In a recent Harvard Business Review blog Is R&D Getting Harder, or Are Companies Just Getting Worse At It?, Anne Marie Knott focused on the decreasing success of corporate innovation projects. Innovation drives growth. Leaders must ensure a constant stream of new, creative ideas to develop innovative solutions to stay ahead of competitors. Though companies have increased investments in research and development (R&D), returns have declined 65% over the past 30 years.
Innovation is Getting Harder

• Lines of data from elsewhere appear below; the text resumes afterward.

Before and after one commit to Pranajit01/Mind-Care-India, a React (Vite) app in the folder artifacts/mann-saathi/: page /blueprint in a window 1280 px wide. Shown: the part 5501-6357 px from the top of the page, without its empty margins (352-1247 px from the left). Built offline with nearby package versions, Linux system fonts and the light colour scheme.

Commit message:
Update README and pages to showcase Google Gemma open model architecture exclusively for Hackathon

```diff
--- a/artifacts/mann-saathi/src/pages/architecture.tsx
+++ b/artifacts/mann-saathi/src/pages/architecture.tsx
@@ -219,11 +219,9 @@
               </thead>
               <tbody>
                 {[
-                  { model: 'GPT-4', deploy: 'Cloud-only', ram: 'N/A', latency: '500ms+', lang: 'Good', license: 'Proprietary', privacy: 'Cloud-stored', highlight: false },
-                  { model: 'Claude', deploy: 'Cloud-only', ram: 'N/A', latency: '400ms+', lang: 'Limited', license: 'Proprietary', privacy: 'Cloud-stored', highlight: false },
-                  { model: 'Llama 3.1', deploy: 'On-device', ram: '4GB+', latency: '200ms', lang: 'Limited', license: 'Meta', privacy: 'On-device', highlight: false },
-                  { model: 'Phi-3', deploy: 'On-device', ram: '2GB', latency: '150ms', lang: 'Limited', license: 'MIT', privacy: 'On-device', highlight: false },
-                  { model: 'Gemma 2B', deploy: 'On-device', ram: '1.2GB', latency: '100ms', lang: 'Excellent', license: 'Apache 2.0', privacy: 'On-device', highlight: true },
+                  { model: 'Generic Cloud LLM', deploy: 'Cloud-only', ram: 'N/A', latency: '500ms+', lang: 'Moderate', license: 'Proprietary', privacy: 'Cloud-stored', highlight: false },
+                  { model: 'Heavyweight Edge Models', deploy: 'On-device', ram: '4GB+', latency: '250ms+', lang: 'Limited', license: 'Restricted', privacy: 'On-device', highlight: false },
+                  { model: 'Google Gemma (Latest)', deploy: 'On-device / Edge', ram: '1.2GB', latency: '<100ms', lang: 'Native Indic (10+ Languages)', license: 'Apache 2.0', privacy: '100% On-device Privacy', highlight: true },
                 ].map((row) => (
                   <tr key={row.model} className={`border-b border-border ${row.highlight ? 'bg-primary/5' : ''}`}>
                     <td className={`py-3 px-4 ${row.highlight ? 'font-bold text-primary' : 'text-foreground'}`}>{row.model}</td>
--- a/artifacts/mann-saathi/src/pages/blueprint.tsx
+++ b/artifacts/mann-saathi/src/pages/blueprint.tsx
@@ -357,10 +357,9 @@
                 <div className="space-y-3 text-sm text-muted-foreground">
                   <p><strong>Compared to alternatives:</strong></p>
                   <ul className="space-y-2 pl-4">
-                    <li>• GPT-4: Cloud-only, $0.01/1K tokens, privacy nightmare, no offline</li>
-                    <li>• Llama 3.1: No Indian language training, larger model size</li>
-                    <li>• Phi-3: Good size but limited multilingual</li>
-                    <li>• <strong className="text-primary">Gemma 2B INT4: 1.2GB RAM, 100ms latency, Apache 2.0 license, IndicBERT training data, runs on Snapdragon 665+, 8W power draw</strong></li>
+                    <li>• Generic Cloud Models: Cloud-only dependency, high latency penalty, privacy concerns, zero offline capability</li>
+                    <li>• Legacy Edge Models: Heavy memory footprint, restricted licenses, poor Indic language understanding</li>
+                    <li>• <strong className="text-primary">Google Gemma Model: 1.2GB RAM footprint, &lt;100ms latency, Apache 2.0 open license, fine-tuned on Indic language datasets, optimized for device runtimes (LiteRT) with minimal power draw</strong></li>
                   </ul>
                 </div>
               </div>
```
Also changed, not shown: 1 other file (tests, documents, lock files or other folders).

Some leaders and academics feel that R&D is currently much more difficult than in the past – most good ideas are already developed and the increase in additional scientists have diminished returns (more scientists, less innovations). Accurate or not, Knott (and myself) feel that another argument that explains the decline of innovation (if it exists) is that companies are just not very good at innovation. Knott studied publicly traded company financials and found that industry innovation had declined; however, corporate innovation was strong, as new industries were created.
Knott noted that though innovation might have gotten harder for some, it had not gotten harder for everyone. This insight potentially showed how some companies were better at innovation than others. Knott also showed how industries might disappear, but companies do not have to. For example, some companies moved beyond typewriters and moved into the growing computer industry. The typewriter industry is gone, and so are many companies that did not embrace change. The computer industry is currently larger than the typewriter industry ever was, and more companies are benefiting from ongoing innovations. New ideas continue to be developed, new companies form (e.g., Uber, WeWork, Thinx), and new industries (e.g., share economy, AI) are created. A company does not have to die unless it allows itself to. Companies that are strong in innovation and strategic transformation adapt, grow, and thrive.
Polaroid is basically gone. It was the market leader in instant photography but refused to accept market and technology trends. Founder and CEO Edwin Land hired people who did not challenge his ideas. Group think and avoiding dissent permeated the organization. As the market moved towards videotape-based systems, Land hung onto film and poured increasingly larger resources into niche products. He could not reinvent himself and Polaroid paid the price. Hanging onto the status quo resulted in a once powerhouse of innovation to decline and basically disappear.
Smith Corona was the leader in typewriters. The company was also one of the first to develop innovative word processors. Unfortunately, the firm had great word processors but never leveraged the advantage – leaders did not see word processors replacing typewriters (nor the computer trend). Executives did not embrace the growing computer market and did not invest beyond typewriters. Now Smith Corona only offers labels – a shadow of their past.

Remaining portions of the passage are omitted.